Info iconThis preview shows pages 1–3. Sign up to view the full content.

View Full Document Right Arrow Icon

Info iconThis preview has intentionally blurred sections. Sign up to view the full version.

View Full DocumentRight Arrow Icon
This is the end of the preview. Sign up to access the rest of the document.

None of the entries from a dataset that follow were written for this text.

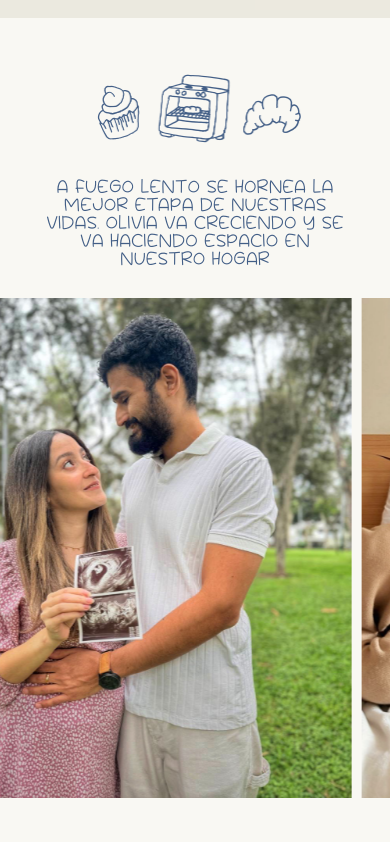
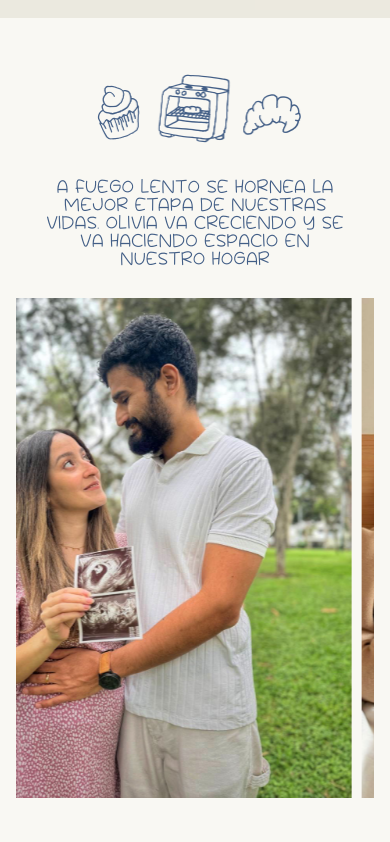
Before and after one commit to danielvergaray/babyShower_olivia, a React (Vite) app: page / in a window 390 px wide. Shown: the part 1769-2611 px from the top of the page. Built offline with nearby package versions, Linux system fonts and the light colour scheme; no server answers; the database is empty.

Commit message:
Prueba carrusel

```diff
--- a/src/components/sass/_Home.scss
+++ b/src/components/sass/_Home.scss
@@ -631,6 +631,9 @@
     }
 
     .slider {
+      overflow: hidden;
+
+      width: 100%;
       .slider-track {
         display: flex;
         width: calc(400px * 12); //Cantidad de imagenes * 2
@@ -642,7 +645,7 @@
           img {
             height: 500px;
             margin: 0 5px;
-            perspective: 100px;
+            /* perspective: 100px; */
           }
         }
       }
```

Unformatted text preview: Chapter 22: Options and Corporate Finance: Basic Concepts 22.1 a. An option is a contract giving its owner the right to buy or sell an asset at a fixed price on or before a given date. b. Exercise is the act of buying or selling the underlying asset under the terms of the option contract. c. The strike price is the fixed price in the option contract at which the holder can buy or sell the underlying asset. The strike price is also called the exercise price. d. The expiration date is the maturity date of the option. It is the last date on which an American option can be exercised and the only date on which a European option can be exercised. e. A call option gives the owner the right to buy an asset at a fixed price during a particular time period. f. A put option gives the owner the right to sell an asset at a fixed price during a particular time period. 22.2 An American option can be exercised on any date up to and including the expiration date. A European option can only be exercised on the expiration date. Since an American option gives its owner the right to exercise on any date up to and including the expiration date, it must be worth at least as much as a European option, if not more. 22.3 The put is not correctly priced. An American put option must always be worth more than the value of immediate exercise. The value of immediate exercise for a put option equals the strike price minus the current stock price. In this problem, the value of immediate exercise is $5 (= $40 - $35). Since the option is currently selling for $4.50, less than the value of immediate exercise, the option is underpriced. Consider the following investment strategy designed to take advantage of the mispricing: Strategy Cash Flow 1. Buy put option-$4.50 2. Buy stock-$35.00 3. Exercise put option +$40.00 Arbitrage Profit +$0.50 Therefore, Mr. Nash should buy the option for $4.50, buy the stock for $35, and immediately exercise the put option to receive its strike price of $40. This strategy yields a riskless, arbitrage profit of $0.50 (=$5 - $4.50). 22.4 a. If the option is American, it can be exercised on any date up to and including its expiration on February 25. b. If the option is European, it can only be exercised on its expiration date, February 25. c. The option is not worthless. There is a chance that the stock price of Futura Corporation will rise above $45 sometime before the options expiration on February 25. In this case, a call option with a strike price of $45 would be valuable at expiration. The probability of such an event happening is built into the current price of the option. 22.5 a. The payoff to the owner of a call option at expiration is the maximum of zero and the current stock price minus the strike price. The payoff to the owner of a call option on Stock A on December 21 is: max[0, S T - K] = max[0, 55-50] = $5 where S T = the price of the underlying asset at expiration K = the strike price B-115 b. The payoff to the seller of a call option at expiration is the minimum of zero and the strike price...
View Full Document

Page1 / 28

Ch022 - Chapter 22: Options and Corporate Finance: Basic...

This preview shows document pages 1 - 3. Sign up to view the full document.

View Full Document Right Arrow Icon
Ask a homework question - tutors are online